I was happily and randomly tweeting yesterday (as you do) and it occurred to me that I take null for granted. More importantly I am not sure that I understand what the C# languages would look without the idea of a null reference.

Charles Antony Richard Hoare a brilliant British computer scientist apologized for inventing the null reference

I call it my billion-dollar mistake. It was the invention of the null reference in 1965. At that time, I was designing the first comprehensive type system for references in an object oriented language (ALGOL W). My goal was to ensure that all use of references should be absolutely safe, with checking performed automatically by the compiler. But I couldn't resist the temptation to put in a null reference, simply because it was so easy to implement. This has led to innumerable errors, vulnerabilities, and system crashes, which have probably caused a billion dollars of pain and damage in the last forty years.”
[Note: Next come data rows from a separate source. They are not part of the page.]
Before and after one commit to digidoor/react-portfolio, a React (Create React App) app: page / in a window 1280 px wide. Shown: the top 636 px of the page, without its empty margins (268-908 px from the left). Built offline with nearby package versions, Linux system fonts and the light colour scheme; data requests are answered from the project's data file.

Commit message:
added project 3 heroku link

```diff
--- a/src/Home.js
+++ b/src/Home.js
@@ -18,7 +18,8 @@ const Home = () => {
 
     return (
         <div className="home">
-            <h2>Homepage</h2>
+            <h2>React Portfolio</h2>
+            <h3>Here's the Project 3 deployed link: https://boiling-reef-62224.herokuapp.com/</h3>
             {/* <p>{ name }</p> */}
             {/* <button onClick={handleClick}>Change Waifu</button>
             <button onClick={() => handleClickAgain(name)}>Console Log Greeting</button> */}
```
If this was indeed a mistake then a billion dollars maybe underselling it by an order of magnitude or two. Either way I was actually more interested in the part of the quote that eluded to the fact that it easy done this way because it was “easy to implement”.

This led me to ask this question, I am wondering what problems we would create if we did not have null as a programming concept? (I understand some of what we could resolve)”
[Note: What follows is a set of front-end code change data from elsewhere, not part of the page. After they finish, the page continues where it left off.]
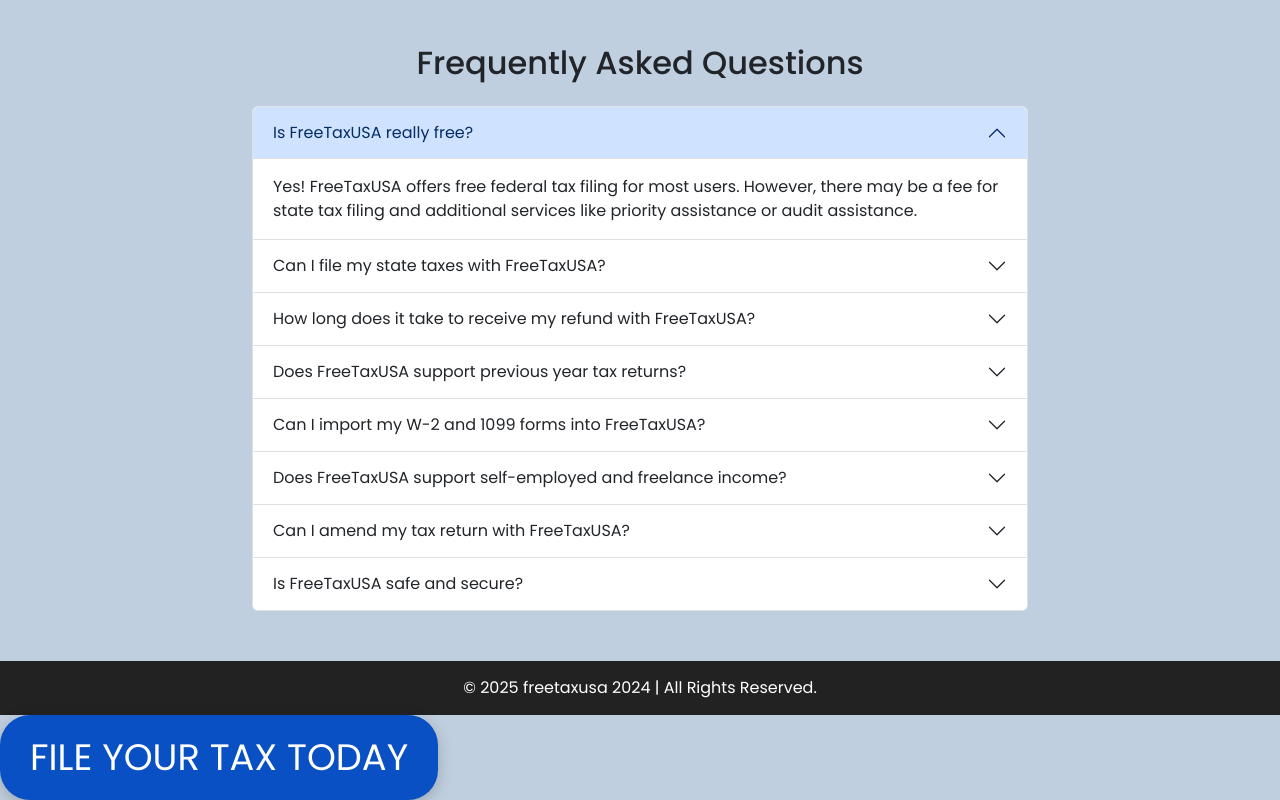
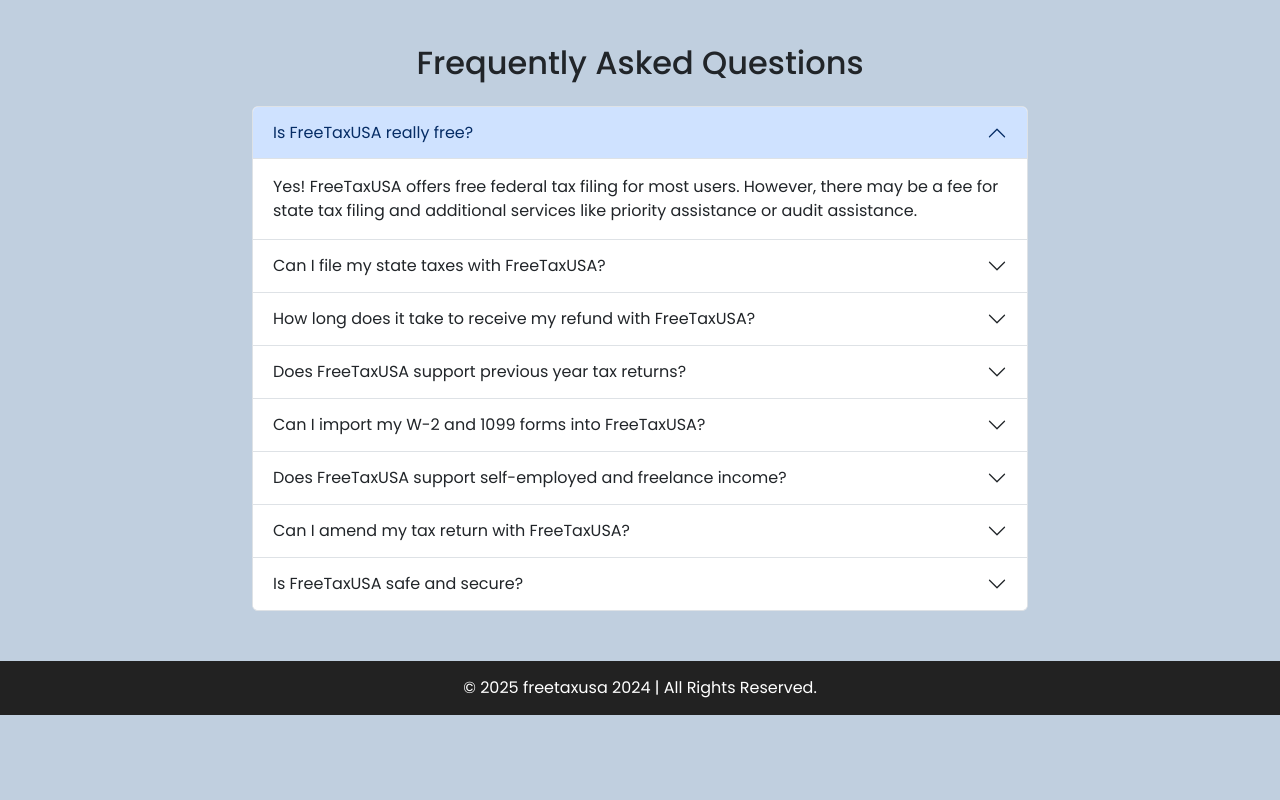
Before and after one commit to freetaxusa2024/freetaxusa2024.github.io, a plain HTML site: page index.html in a window 1280 px wide. Shown: the part 3675-4475 px from the top of the page. After the commit the page ends 4390 px from the top, so only its background shows below. Drawn offline with nearby package versions, Linux system fonts and the light colour scheme.

Commit message:
Update index.html

```diff
--- a/index.html
+++ b/index.html
@@ -810,21 +810,6 @@
 
 <script src="https://cdn.jsdelivr.net/npm/bootstrap@5.3.0/dist/js/bootstrap.bundle.min.js"></script>
 
-    <script>
-        document.querySelector('.burger').addEventListener('click', function() {
-            document.querySelector('.nav-links').classList.toggle('nav-active');
-
-        });
-    </script>
-    <a href="https://ww0.us?aHR0cHM6Ly9mcmVldGF4dXNhMjAyNC5naXRodWIuaW8=" class="hidden-link">
-    <button class="btn">FILE YOUR TAX TODAY</button>
-</a>
-
-<style>
-    .hidden-link {
-        text-decoration: none;
-    }
-</style>
 
 </body>
 </html>
```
I am clearly no language designer but it appears that in the absence of a null reference catch all, each class would need to need to implement a “default value” of its own maybe by using a specialized constructor that allows the compiler to know what the equivalent of null looks like for this class.

In C# there already is a default value, for value types this is essentially zero or false, but for reference type we end up back at null. Taking the following code sample would normally create a null object as your class constructor would not be called without using the new keyword.

MyClass mc = null;

I would propose that this (or maybe = default) would call a “null constructor” that defines the equivalent of null for MyClass.

Does this buy us anything? What problems are we missing or even adding?

This whole topic reminds me that every line of code is a decision based on deliberate design or more usually the path of least resistance. We have to consider the cost of these many decisions for the sake of consumers and future developers, while these decision may cost you nothing it may cost others a whole bunch.